Before-and-after change records
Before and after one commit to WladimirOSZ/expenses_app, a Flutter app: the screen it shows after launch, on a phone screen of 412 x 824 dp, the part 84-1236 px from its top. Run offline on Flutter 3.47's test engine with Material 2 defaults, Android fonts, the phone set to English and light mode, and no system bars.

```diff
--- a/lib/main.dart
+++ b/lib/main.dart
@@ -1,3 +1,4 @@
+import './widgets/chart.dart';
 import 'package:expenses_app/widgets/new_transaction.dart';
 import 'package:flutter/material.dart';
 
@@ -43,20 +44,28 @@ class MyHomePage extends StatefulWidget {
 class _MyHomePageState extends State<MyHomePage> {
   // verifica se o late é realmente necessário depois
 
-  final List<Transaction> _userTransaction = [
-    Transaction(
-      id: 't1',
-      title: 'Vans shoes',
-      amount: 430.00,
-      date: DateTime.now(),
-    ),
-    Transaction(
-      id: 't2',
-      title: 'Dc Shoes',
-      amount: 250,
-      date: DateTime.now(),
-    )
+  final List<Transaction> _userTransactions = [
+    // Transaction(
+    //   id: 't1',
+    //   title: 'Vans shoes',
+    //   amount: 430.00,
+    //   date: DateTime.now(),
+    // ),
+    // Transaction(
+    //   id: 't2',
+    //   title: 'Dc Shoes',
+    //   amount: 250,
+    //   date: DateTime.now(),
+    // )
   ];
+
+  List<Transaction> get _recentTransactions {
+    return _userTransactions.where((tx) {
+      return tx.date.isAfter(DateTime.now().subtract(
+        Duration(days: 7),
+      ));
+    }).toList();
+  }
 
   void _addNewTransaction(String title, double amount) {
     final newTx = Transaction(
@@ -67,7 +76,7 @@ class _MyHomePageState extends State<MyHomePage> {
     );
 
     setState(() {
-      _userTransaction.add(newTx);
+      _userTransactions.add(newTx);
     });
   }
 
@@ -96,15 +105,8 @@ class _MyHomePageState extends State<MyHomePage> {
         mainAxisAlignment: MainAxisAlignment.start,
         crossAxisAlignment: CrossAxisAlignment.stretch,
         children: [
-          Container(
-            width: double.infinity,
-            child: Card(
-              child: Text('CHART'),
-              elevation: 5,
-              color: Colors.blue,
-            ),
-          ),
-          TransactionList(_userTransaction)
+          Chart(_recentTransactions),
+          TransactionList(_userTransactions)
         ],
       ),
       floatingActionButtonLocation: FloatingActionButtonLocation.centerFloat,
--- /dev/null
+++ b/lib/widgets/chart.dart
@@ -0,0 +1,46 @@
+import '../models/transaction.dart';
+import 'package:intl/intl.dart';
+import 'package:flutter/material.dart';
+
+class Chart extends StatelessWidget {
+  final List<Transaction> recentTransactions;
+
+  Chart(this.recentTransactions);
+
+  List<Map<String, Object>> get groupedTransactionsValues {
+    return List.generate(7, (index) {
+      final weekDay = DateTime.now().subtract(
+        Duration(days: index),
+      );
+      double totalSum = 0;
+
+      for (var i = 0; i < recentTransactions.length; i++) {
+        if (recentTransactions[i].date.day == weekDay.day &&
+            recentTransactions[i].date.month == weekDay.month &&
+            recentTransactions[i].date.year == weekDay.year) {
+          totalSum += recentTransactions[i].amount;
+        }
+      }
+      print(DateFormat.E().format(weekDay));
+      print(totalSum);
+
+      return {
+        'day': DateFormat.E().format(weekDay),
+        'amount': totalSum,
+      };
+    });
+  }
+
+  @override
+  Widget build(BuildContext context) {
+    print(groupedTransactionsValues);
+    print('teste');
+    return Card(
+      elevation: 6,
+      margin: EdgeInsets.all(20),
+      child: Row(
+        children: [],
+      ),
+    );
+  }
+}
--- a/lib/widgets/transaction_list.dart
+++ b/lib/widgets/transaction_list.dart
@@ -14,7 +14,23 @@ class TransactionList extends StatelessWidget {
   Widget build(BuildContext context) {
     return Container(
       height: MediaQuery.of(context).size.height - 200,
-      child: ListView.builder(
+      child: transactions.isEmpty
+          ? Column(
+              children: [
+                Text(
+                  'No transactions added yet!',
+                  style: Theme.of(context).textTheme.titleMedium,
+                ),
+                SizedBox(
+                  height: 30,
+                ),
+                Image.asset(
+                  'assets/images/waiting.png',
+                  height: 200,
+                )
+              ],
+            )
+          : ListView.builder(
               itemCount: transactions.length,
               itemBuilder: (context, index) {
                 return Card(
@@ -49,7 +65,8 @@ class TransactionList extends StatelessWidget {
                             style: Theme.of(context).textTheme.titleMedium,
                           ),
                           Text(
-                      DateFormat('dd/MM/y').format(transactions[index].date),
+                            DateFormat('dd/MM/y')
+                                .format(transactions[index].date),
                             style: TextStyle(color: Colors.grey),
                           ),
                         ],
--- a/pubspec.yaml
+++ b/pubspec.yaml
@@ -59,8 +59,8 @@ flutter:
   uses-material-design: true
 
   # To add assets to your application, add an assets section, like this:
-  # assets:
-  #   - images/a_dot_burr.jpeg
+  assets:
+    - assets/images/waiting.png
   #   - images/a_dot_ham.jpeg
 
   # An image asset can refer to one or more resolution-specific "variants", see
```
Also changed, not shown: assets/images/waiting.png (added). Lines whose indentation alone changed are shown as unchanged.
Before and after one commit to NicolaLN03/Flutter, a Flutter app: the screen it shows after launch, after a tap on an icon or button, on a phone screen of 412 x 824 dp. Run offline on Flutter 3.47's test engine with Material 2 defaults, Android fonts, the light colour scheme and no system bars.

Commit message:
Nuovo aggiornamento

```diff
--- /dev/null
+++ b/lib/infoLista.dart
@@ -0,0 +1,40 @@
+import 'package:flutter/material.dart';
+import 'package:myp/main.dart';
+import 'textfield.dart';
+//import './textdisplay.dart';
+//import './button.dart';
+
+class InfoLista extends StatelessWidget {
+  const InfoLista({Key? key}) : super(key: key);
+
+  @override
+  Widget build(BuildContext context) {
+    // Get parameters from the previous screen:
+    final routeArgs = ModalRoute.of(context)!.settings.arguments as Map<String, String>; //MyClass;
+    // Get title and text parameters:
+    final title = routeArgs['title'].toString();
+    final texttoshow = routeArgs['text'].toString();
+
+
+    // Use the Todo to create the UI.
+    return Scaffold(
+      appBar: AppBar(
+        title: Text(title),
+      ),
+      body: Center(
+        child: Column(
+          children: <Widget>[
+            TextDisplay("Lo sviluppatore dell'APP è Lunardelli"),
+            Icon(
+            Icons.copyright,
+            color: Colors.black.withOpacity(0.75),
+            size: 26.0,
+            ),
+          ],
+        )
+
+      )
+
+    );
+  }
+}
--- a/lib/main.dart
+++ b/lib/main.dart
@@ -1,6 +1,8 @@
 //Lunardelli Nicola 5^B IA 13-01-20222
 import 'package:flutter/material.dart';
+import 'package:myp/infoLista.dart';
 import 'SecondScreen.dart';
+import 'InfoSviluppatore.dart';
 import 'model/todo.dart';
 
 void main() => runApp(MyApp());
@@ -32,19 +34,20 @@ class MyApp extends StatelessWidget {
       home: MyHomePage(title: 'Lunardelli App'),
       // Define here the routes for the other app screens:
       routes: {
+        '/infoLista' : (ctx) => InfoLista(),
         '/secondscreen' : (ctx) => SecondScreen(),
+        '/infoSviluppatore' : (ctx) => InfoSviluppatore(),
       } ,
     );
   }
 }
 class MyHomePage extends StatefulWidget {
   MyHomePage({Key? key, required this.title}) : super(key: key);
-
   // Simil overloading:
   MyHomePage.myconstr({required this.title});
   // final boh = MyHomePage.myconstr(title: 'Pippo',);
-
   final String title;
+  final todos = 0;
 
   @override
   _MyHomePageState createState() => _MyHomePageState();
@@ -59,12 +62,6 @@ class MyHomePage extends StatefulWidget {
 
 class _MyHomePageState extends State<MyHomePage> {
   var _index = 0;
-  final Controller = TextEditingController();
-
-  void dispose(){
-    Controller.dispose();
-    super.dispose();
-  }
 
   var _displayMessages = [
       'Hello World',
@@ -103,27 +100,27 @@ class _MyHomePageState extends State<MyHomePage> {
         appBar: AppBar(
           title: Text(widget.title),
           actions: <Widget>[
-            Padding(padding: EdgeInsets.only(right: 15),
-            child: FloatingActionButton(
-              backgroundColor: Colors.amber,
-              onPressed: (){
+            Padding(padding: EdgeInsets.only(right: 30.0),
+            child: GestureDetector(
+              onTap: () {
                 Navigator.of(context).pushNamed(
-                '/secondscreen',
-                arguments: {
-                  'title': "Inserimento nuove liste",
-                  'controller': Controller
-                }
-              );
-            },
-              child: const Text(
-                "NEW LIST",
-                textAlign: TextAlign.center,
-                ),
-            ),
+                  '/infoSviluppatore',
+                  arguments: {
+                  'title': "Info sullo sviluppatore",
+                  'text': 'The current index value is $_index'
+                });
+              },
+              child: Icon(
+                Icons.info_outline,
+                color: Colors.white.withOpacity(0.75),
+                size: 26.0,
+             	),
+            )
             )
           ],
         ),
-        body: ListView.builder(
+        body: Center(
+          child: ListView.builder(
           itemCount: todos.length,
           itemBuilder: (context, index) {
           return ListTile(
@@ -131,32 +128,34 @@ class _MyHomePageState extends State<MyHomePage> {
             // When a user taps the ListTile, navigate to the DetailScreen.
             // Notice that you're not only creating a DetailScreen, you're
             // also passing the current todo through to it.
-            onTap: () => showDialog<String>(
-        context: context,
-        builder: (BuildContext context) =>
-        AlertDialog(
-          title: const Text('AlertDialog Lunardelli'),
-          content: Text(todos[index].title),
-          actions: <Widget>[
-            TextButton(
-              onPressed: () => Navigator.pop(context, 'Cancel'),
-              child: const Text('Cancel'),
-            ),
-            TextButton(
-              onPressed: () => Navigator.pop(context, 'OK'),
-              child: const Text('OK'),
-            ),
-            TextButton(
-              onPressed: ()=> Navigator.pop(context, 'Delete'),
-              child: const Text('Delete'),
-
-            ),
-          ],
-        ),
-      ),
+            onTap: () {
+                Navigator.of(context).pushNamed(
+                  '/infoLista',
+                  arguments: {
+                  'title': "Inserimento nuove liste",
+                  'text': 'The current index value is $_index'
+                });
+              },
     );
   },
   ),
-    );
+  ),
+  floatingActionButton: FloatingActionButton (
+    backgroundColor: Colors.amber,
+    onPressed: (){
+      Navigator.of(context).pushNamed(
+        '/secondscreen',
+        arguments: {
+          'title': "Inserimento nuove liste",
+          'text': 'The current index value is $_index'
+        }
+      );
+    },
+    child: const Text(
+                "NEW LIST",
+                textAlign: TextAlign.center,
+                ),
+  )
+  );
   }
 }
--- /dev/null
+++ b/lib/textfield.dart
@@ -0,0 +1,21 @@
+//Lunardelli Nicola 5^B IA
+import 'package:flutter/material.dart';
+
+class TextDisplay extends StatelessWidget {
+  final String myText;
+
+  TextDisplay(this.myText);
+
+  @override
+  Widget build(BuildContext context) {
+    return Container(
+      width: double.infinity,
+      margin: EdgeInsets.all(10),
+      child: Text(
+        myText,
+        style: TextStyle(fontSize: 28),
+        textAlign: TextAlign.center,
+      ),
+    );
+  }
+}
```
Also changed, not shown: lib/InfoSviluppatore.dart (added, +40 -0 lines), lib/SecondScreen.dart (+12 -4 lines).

**Your task**.
All lines with the word "Colors" are needed; pull them from the entries and copy each.

**Problem solution**.
-              color: Colors.blue,
                             style: TextStyle(color: Colors.grey),
+            color: Colors.black.withOpacity(0.75),
-              backgroundColor: Colors.amber,
+                color: Colors.white.withOpacity(0.75),
+    backgroundColor: Colors.amber,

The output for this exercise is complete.